Cryptocurrencies are much interesting. While bitcoin churns along like some sort of cyber juggernaut, there are a number of smaller currencies created, mostly off-the-cuff, by programmers and hackers. Dogecoin – pronounced dozhe, like the ancient Ventian dukes – is one of those currencies.
Created by Jackson Palmer and Billy Markus, the currency is based on the Doge meme, the one with the Shiba Inu that excitedly prattles on about various topics. The currency has been beset by many controversy and wow problems after a number of coins were stolen from Dogevault. Now Palmer has resigned from the Dogecoin subreddit after the community began to react to a sports memorabilia company called UltraPro that had filed a trademark on Doge-themed products and is using the actual licensed image of Kabosu the dog on which the entire meme was based. Such weird!
I spoke with Palmer about the currency and the controversy.
TC: Much strange. What happened on Reddit?
Palmer: The whole trademark thing was overblown from the beginning. “doge” is a very generic trademark that would be hard to enforce, even if UltraPro are successful in trademarking it. Even then, they’re only doing it to protect themselves and have no intentions of chasing after other people making cool stuff with doge, or Dogecoin branding on it.
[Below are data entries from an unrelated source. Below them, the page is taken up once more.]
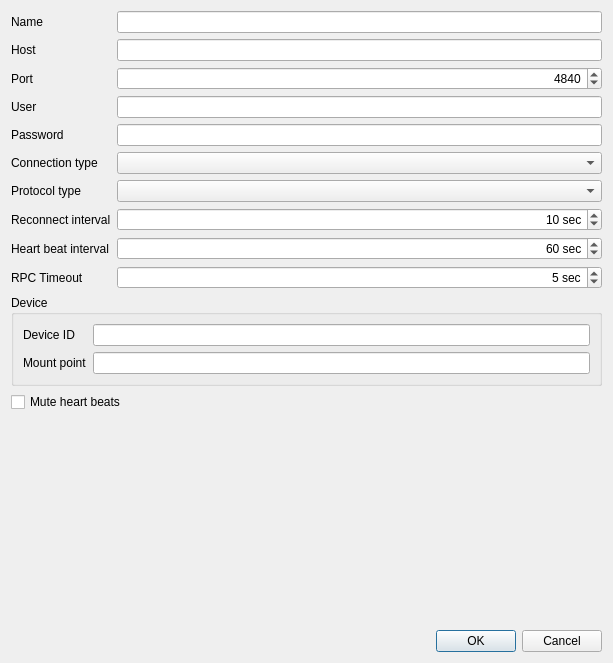
This is src/dlgserverproperties.ui in syyyr/shvspy as Qt 5 draws it before an edit. The edited form follows.
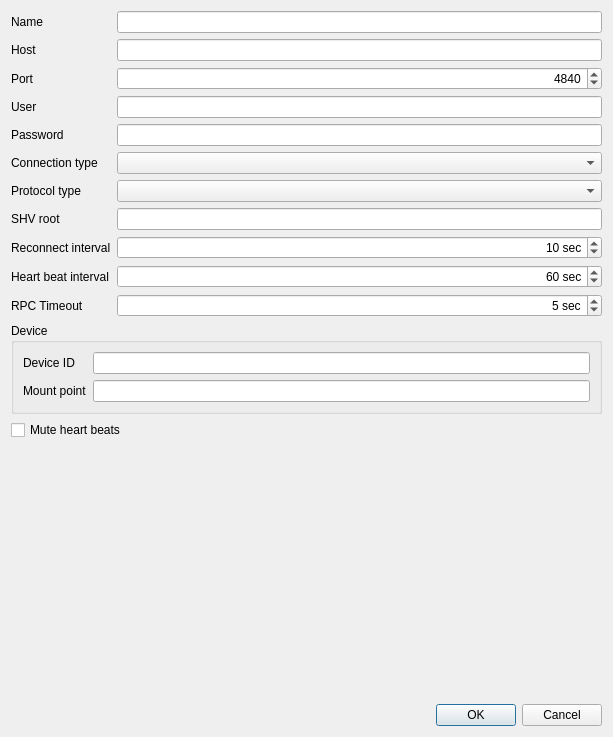
This is the edited form.

Commit message: shvspy: SHV root supported for users with only subtree enabled

```diff
--- a/src/dlgserverproperties.ui
+++ b/src/dlgserverproperties.ui
@@ -7,7 +7,7 @@
     <x>0</x>
     <y>0</y>
     <width>613</width>
-    <height>663</height>
+    <height>737</height>
    </rect>
   </property>
   <property name="windowTitle">
@@ -111,14 +111,14 @@
        </property>
       </widget>
      </item>
-     <item row="7" column="0">
+     <item row="8" column="0">
       <widget class="QLabel" name="label_10">
        <property name="text">
         <string>Reconnect interval</string>
        </property>
       </widget>
      </item>
-     <item row="7" column="1">
+     <item row="8" column="1">
       <widget class="QSpinBox" name="rpc_reconnectInterval">
        <property name="toolTip">
         <string>Reconnect to broker if connection lost at least after recoonect-interval seconds. Disabled when set to 0</string>
@@ -140,14 +140,14 @@
        </property>
       </widget>
      </item>
-     <item row="8" column="0">
+     <item row="9" column="0">
       <widget class="QLabel" name="label_11">
        <property name="text">
         <string>Heart beat interval</string>
        </property>
       </widget>
      </item>
-     <item row="8" column="1">
+     <item row="9" column="1">
       <widget class="QSpinBox" name="rpc_heartbeatInterval">
        <property name="toolTip">
         <string>Send heart beat to broker every n sec. Disabled when set to 0.</string>
@@ -169,7 +169,7 @@
        </property>
       </widget>
      </item>
-     <item row="10" column="0" colspan="2">
+     <item row="11" column="0" colspan="2">
       <widget class="QGroupBox" name="grpDevice">
        <property name="title">
         <string>Device</string>
@@ -198,14 +198,14 @@
        </layout>
       </widget>
      </item>
-     <item row="9" column="0">
+     <item row="10" column="0">
       <widget class="QLabel" name="label_12">
        <property name="text">
         <string>RPC Timeout</string>
        </property>
       </widget>
      </item>
-     <item row="9" column="1">
+     <item row="10" column="1">
       <widget class="QSpinBox" name="rpc_timeout">
        <property name="toolTip">
         <string>Send heart beat to broker every n sec. Disabled when set to 0.</string>
@@ -230,6 +230,16 @@
        </property>
       </widget>
      </item>
+     <item row="7" column="0">
+      <widget class="QLabel" name="label_13">
+       <property name="text">
+        <string>SHV root</string>
+       </property>
+      </widget>
+     </item>
+     <item row="7" column="1">
+      <widget class="QLineEdit" name="shvRoot"/>
+     </item>
     </layout>
    </item>
    <item>
```
Left out of the diff: 2 changed lines with no effect on the pictures. The commit also changes 6 other files.
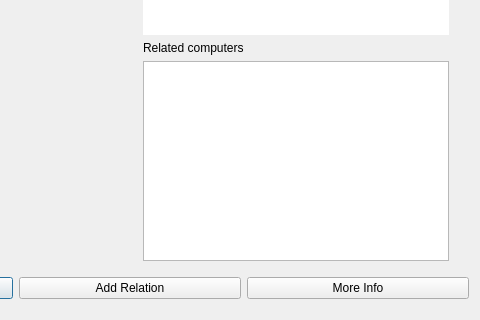
First picture: the form in scientistwindow.ui, repository athenabjorg/sacr, before the edit; both pictures show x 220 to 700 and y 280 to 600 of the 700 by 600 pixel window.
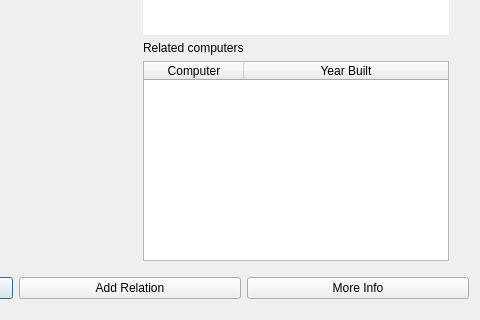
Second picture: the form after the edit. Icons and pictures are not drawn.

Patch:
```diff
--- a/scientistwindow.ui
+++ b/scientistwindow.ui
@@ -313,7 +313,7 @@
           <bool>true</bool>
          </property>
          <attribute name="horizontalHeaderVisible">
-          <bool>false</bool>
+          <bool>true</bool>
          </attribute>
          <attribute name="horizontalHeaderCascadingSectionResizes">
           <bool>false</bool>
```
Left out of the diff: 2 changed lines with no effect on the pictures.
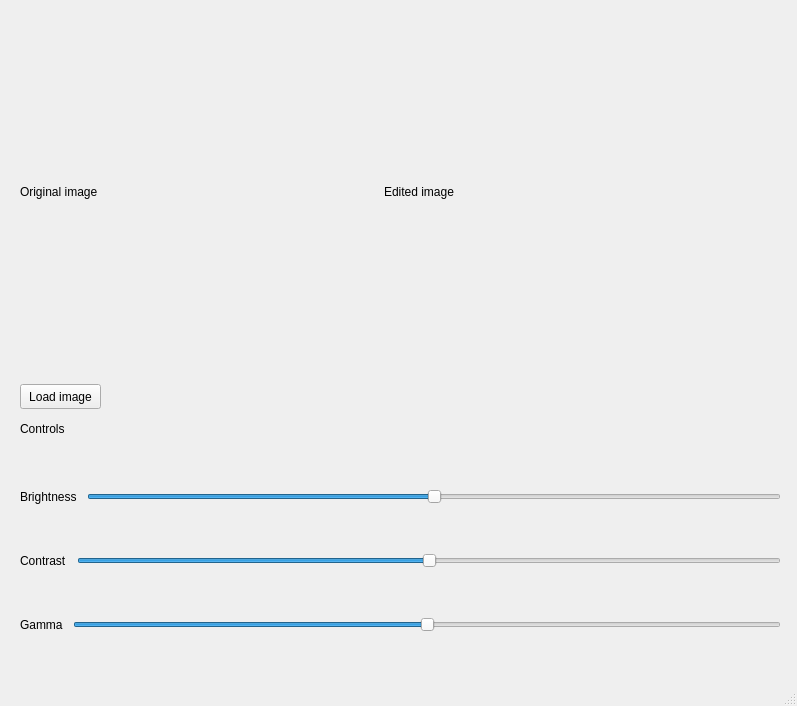
Before: the Qt Designer form mainwindow.ui in MrCabbageStick/Grafika-i-Przetwarzanie-Obrazow, drawn with Qt 5.
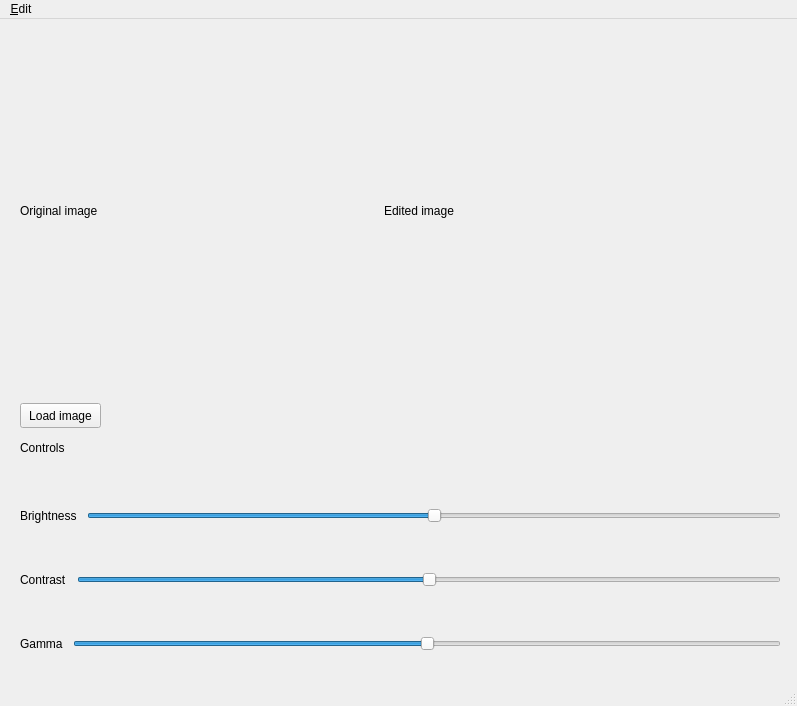
After: the same form once the commit is applied.

```diff
--- a/mainwindow.ui
+++ b/mainwindow.ui
@@ -163,6 +163,14 @@
      <height>22</height>
     </rect>
    </property>
+   <widget class="QMenu" name="menu_Edit">
+    <property name="title">
+     <string>&amp;Edit</string>
+    </property>
+    <addaction name="actionHSL"/>
+    <addaction name="actionLAB"/>
+   </widget>
+   <addaction name="menu_Edit"/>
   </widget>
   <widget class="QStatusBar" name="statusbar"/>
  </widget>
```
Left out of the diff: 10 changed lines with no effect on the pictures.
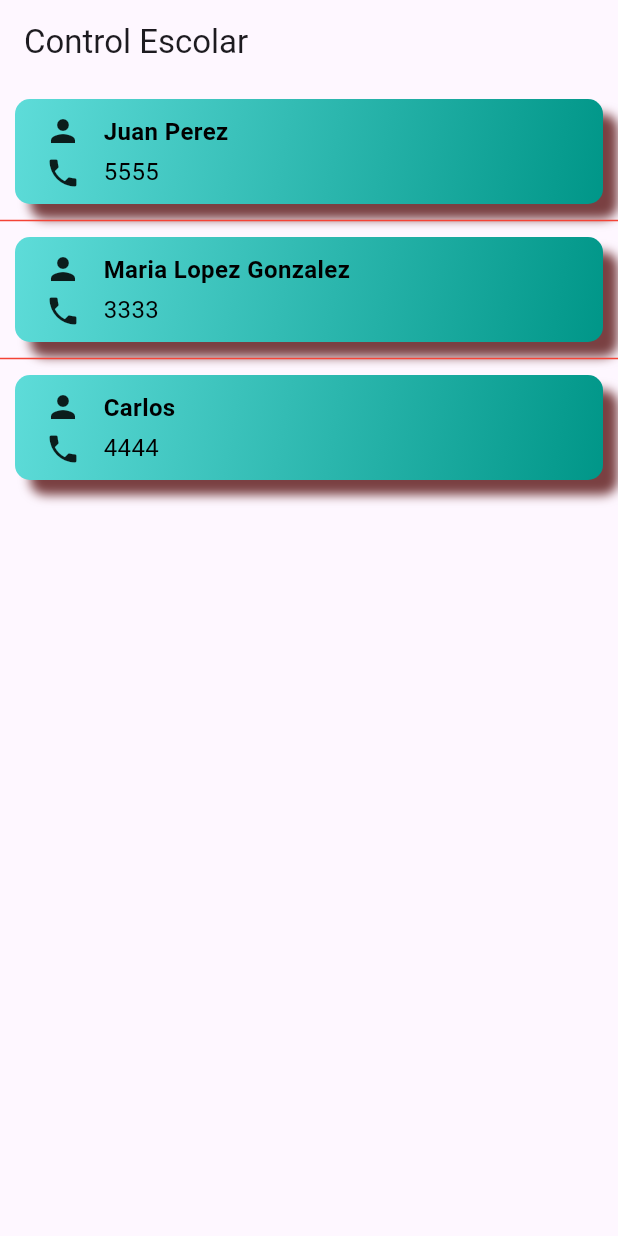
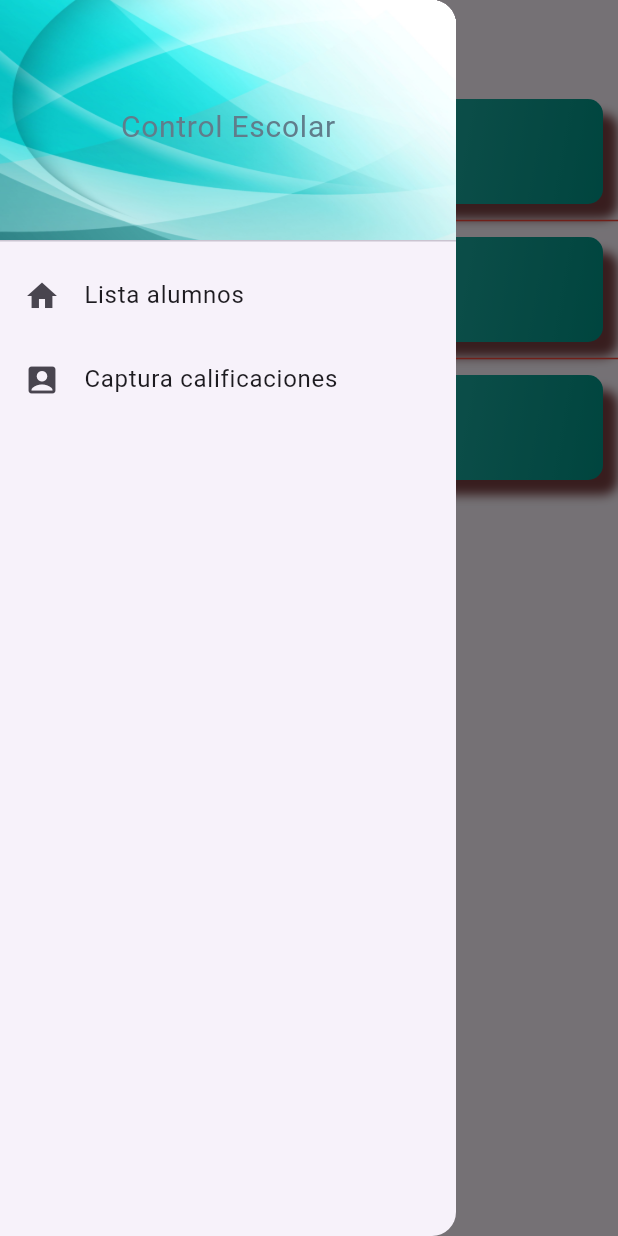
Before and after one commit to BAlbertoGA/flutter_control_escolar, a Flutter app: the screen it shows after launch, with the side drawer open (before the commit the screen has no drawer), on a phone screen of 412 x 824 dp. Run offline on Flutter 3.47's test engine with Material 3 defaults, Android fonts, the phone set to English and light mode, and no system bars.

Commit message:
implementacion del menu lateral

```diff
--- a/lib/drawer.dart
+++ b/lib/drawer.dart
@@ -1,48 +1,40 @@
 import 'package:flutter/material.dart';
 
-class Drawer extends StatelessWidget {
-  const Drawer({super.key, required ListView child});
+class MyDrawer extends StatelessWidget {
+  const MyDrawer({super.key});
 
   @override
   Widget build(BuildContext context) {
     return Drawer(
       child: ListView(
-        padding: EdgeInsets.zero,
-        children: <Widget>[
-          const DrawerHeader(
+        children: [
+          DrawerHeader(
+            child: Center(
+              child: Text(
+                "Control Escolar",
+                style: TextStyle(color: Colors.blueGrey, fontSize: 20),
+              ),
+            ),
             decoration: BoxDecoration(
-              gradient: LinearGradient(
-                colors: [
-                  Color.fromARGB(255, 94, 220, 217),
-                  Color.fromARGB(255, 0, 150, 136),
-                ],
-                begin: Alignment.topLeft,
-                end: Alignment.bottomRight,
-              ),
-              // Usar una imagen de fondo
+              color: Colors.blue,
               image: DecorationImage(
-                image: AssetImage('assets/images/imagen1.jpg'),
+                image: AssetImage('assets/imagen1.jpg'),
                 fit: BoxFit.fill,
               ),
             ),
-            child: Text(
-              'Control Escolar',
-              style: TextStyle(color: Colors.white, fontSize: 24),
-            ),
           ),
-          // Listas de opciones del Drawer
           ListTile(
-            leading: const Icon(Icons.home),
-            title: const Text('Alumnos'),
+            leading: Icon(Icons.home),
+            title: Text("Lista alumnos"),
             onTap: () {
-              Navigator.pop(context, '/rutalistaalumnos');
+              Navigator.pushNamed(context, '/rutalistaalumnos');
             },
           ),
           ListTile(
-            leading: const Icon(Icons.school),
-            title: const Text('Captura de Calificaciones'),
+            leading: Icon(Icons.account_box),
+            title: Text("Captura calificaciones"),
             onTap: () {
-              Navigator.pushNamed(context, '/capturacalificaciones');
+              Navigator.pushNamed(context, '/rutacapturacalificaciones');
             },
           ),
         ],
--- a/lib/mylistview.dart
+++ b/lib/mylistview.dart
@@ -1,4 +1,5 @@
 import 'package:flutter/material.dart';
+import 'package:flutter_control_escolar/drawer.dart';
 
 class MyListView extends StatelessWidget {
   const MyListView({super.key});
@@ -12,7 +13,10 @@ class MyListView extends StatelessWidget {
   @override
   Widget build(BuildContext context) {
     return Scaffold(
-      appBar: AppBar(title: const Text('Control Escolar')),
+      appBar: AppBar(
+        title: const Text('Control Escolar'),
+      ),
+      drawer: MyDrawer(),
       body: SafeArea(
         child: ListView.separated(
           itemBuilder: (_, index) => GestureDetector(
```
Alas, it seems Moolah saw this as an opportunity to swoop in and be praised as the saviors of the Dogecoin, so blew the entire thing out of proportion by posting a very ambiguous tweet regarding trademark filing with the hashtag #dogecoin. The original trademark filing from UltraPro had nothing to do with Dogecoin, it was in regards to “doge”, so you can understand how myself and other people misread their tweet.
I spoke to a few people closer to the situation and it came to light that the company had been throwing around the idea of trademarking Dogecoin with “protective intent” in both public and private IRC chats. I jumped on Reddit to make it clear that I couldn’t support the trademarking of “Dogecoin” and felt it unnecessary given the whole thing started because of UltraPro trademarking “doge”
In my eyes, it’s a total waste of time and money being spent opposing a very generic trademark that can’t and won’t be enforced (as UltraPro have stated themselves). But Moolah are a business, and businesses like to generate hype/PR to win the favor of their user communities, so they’re pushing ahead with their notice of opposition. Over the following 24 hours, I received an incredible amount of hateful messages and comment replies on Reddit, with any of my further comments being heavily downvoted – many have suspected it, but it became quite apparent how many loyal followers Moolah had manipulating the subreddit… and this is specifically what I meant by “cult like” behavior.
The next day, their CEO posted quite an unprofessional response titled “Jesus fucking wept” which reached the top of the front page of /r/dogecoin. It’s since been removed by the moderators, but it fueled even further anger towards me from the community. At that point I just decided that I don’t have the energy to deal with the army over on Reddit, so I peaced out of the conversation and subreddit altogether.
TC: Wow problem. Did you quit dogecoin?
Palmer: This is in no way means I’m leaving Dogecoin, I’ll continue just as I have in supporting the community – albeit through other social media channels.
A lot of folks are asking why I’d trust UltraPro with the trademark of “doge” but publicly speak out against Moolah going after “Dogecoin”. My response is that firstly, “doge” is a generic trademark that UltraPro have no intent of enforcing or using maliciously; secondly I trust a large reputable company with a proven track record like UltraPro infinitely more than I do a 6 month old cryptocurrency company with an abrasive CEO, who have already taken over 750 BTC in investment from regular folks on the internet. I’m in no way trying to slander anyone, and this is just my personal opinion – but that last sentence would raise several red flags with anyone experienced in the world of cryptocurrency.
That’s my side of the story. I’m not leaving Dogecoin altogether, just staying away from /r/dogecoin on Reddit until it’s less driven by people supporting what they seem to forget is a corporate entity, with their making money in mind, not necessarily the well-being of the community. None of this had to happen in the first place, but a corporation wanted to receive some cheap PR by hyping up and white knighting the situation.
I’d much rather all the news stories coming out about Dogecoin be fun, light-hearted and about how awesome the community is (because they are!), so it’s sad for me that this had to get blown way out of proportion.
TC: Much brave. How does it feel to be the creator of such a unique thing?
Palmer: It’s been such a wild and fun ride. The community that grew itself around the currency consists of many amazing people, and we’ve done some incredible things these past 6 months: from sponsoring great charities like Charity Water, to sending the Jamaican Bobsled team to the Sochi Winter Olympics.
Billy (my co-founder) and I never thought that our little for-laughs thing would turn into what is has become, and I hope that people never lose the light hearted, generous attitude they’ve had up until now. This is why it saddens me to see it all switch to being about the money and for the community to be led by a company with a clear conflict of interest.
To the moon!